At a recent blowout dinner thrown for almost 160 of Montreal’s media, event planners and hotel concierge, Time Supper Club’s bold new direction was front and centre for a hands-on experience like no other. We kicked the evening off in the upstairs VIP lounge that overlooks the main space below. Chatting with other guests, some were nostalgic about the nights they had back in the day at Time Supper Club. For them, being back at Time was like going back in time. This was my first ever experience at the venue and I was curious about how the night would unravel. We nibbled on canapés while sipping on cocktails and wine before heading downstairs to see what the chef was preparing for our dining pleasure. The menu featured 11 appetizers and 7 main courses, which meant the kitchen was busy well into the evening.
As mentioned before, I would be happy to recommend the space but the food I tried left me concerned. I feel like the chef over did it on providing us with such a vast selection. It feels like he threw everything in his arsenal at the wall to see what would stick. We tried everything from veal tongue to lamb tartar to duck confit, shrimp and more. I have no doubt that the chef knows what he’s doing and I am not doubting his capability but feeding 160 people 18 different dishes over a 5 hour period may not have been the best way to present the food. The kitchen seemed very versatile but they stretched themselves a bit too far by trying to show us everything.
The best dishes of the night included a tandoori tuna gravlax, heirloom beets and mozzarella di Buffala. I wasn’t as fond of the soggy, grilled-to-limp romaine lettuce (yes, grilled lettuce!) or the risotto. The risotto (pictured above) was undercooked and had a texture of chalky rice pudding. The use of mint didn’t help either. There were several other dishes that we didn’t even get a shot at because we had one plate for eight people. If you do choose Time Supper Club as your venue, pay close attention to what you want to see on the plates. I feel like a tighter sampling of fewer items on the menu would have made better sense. It would have given the kitchen more time to perfect each dish.
I love the space that houses Time Supper Club and I was happy to have been part of an event, celebrated in such an iconic Montreal restaurant. Though the food was a major misstep, I feel that with better direction, they can get it right.

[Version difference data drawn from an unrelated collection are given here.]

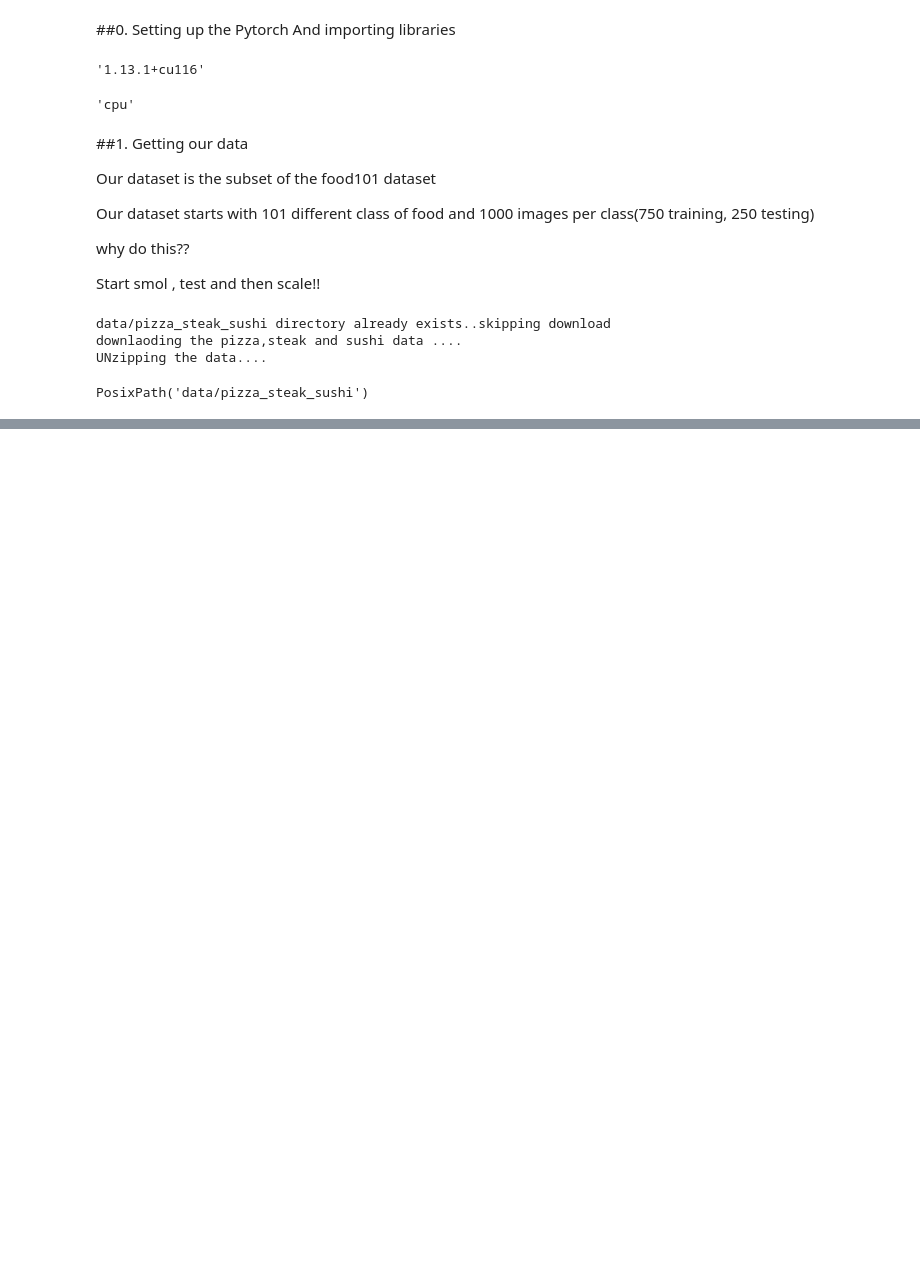
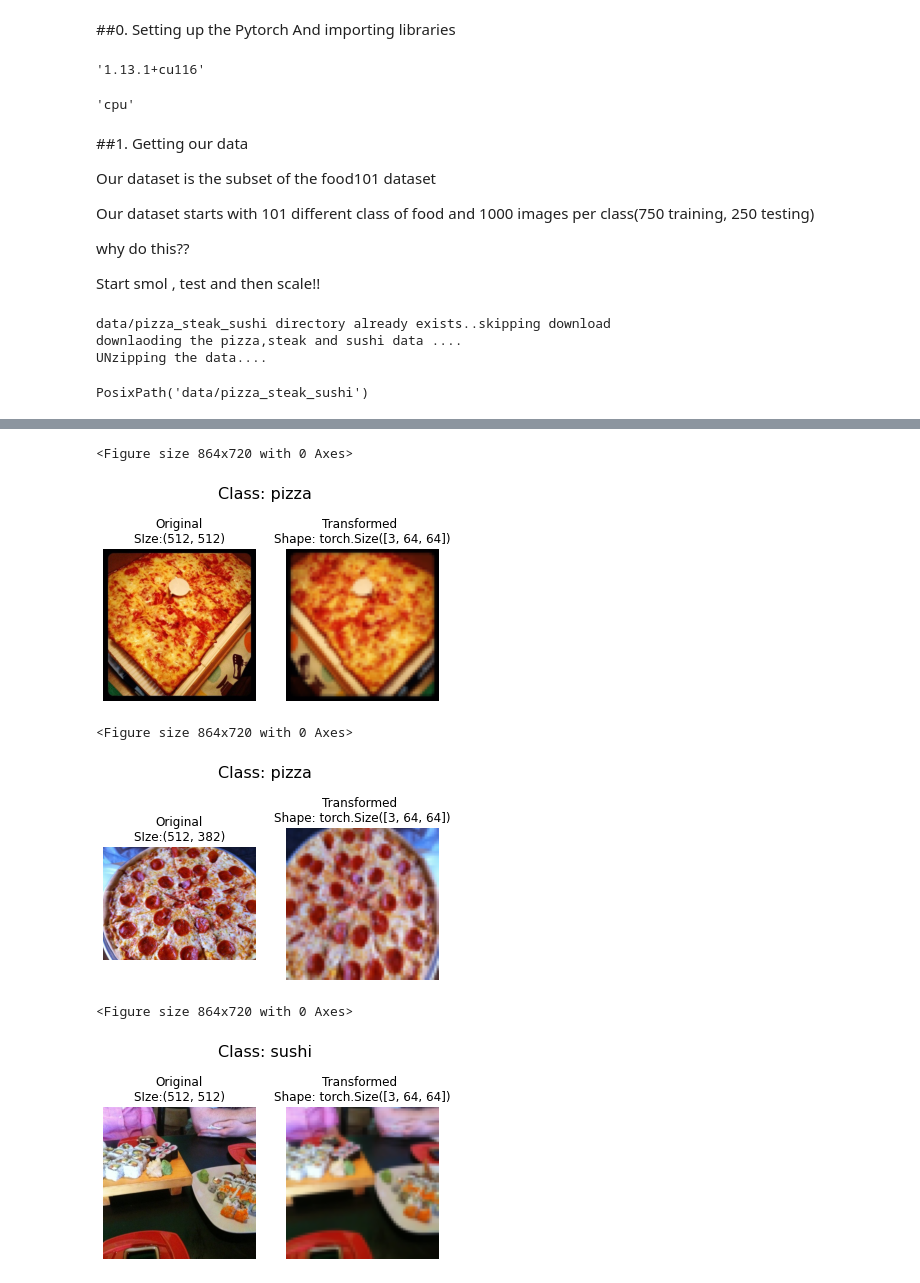
Before and after one commit to MananShukla7/Pytorch-CV, a Jupyter notebook: 05_Custom_Datasets_Pytorch.ipynb, the cells around one changed output, grey strips where cells are left out. Saved outputs shown, nothing was run; the diff lists cells and outputs as text; code cells hidden in the pictures; blank space fills up the shorter version.

```diff
--- a/05_Custom_Datasets_Pytorch.ipynb
+++ b/05_Custom_Datasets_Pytorch.ipynb
@@ -60,0 +218,36 @@ PosixPath('data/pizza_steak_sushi')
+# %%
+## Making a function for visualising our tranformed and original data
+
+def plot_transformed_images(image_paths:list,transform,n=3,seed=None):
+  """
+  Selects random images from the path of images and loads/transforms them then
+  plots the original vs the transformed images to see the difference visually!!
+  """
+  if seed:
+    random.seed(seed)
+  random_image_paths=random.sample(image_paths,k=n)
+  for image_path in random_image_paths:
+      with Image.open(image_path) as f:
+        plt.figure(figsize=(12,10))
+
+        fig,ax=plt.subplots(1,2)
+        ax[0].imshow(f)
+        ax[0].set_title(f"Original\nSIze:{f.size}")
+        ax[0].axis(False);
+
+        #Transforms and plot target image
+        transformed_image=transform(f) #NEeed to convert the cwh to whc for the matplotlib
+        ax[1].imshow(transformed_image.permute(1,2,0))
+        ax[1].set_title(f"Transformed \nShape: {transformed_image.shape}")
+        ax[1].axis(False);
+
+        fig.suptitle(f"Class: {image_path.parent.stem}",fontsize=16)
+# %%
+plot_transformed_images(img_list,data_transform,n=3,seed=42)
+# %% [output]
+<Figure size 864x720 with 0 Axes>
+[figure, added]
+<Figure size 864x720 with 0 Axes>
+[figure, added]
+<Figure size 864x720 with 0 Axes>
+[figure, added]
```
Also changed, not shown: parts of 18 cells of this notebook.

For more information on reserving the space for your event, check out their website for all the details.
Photo credit: David Major-Lapierre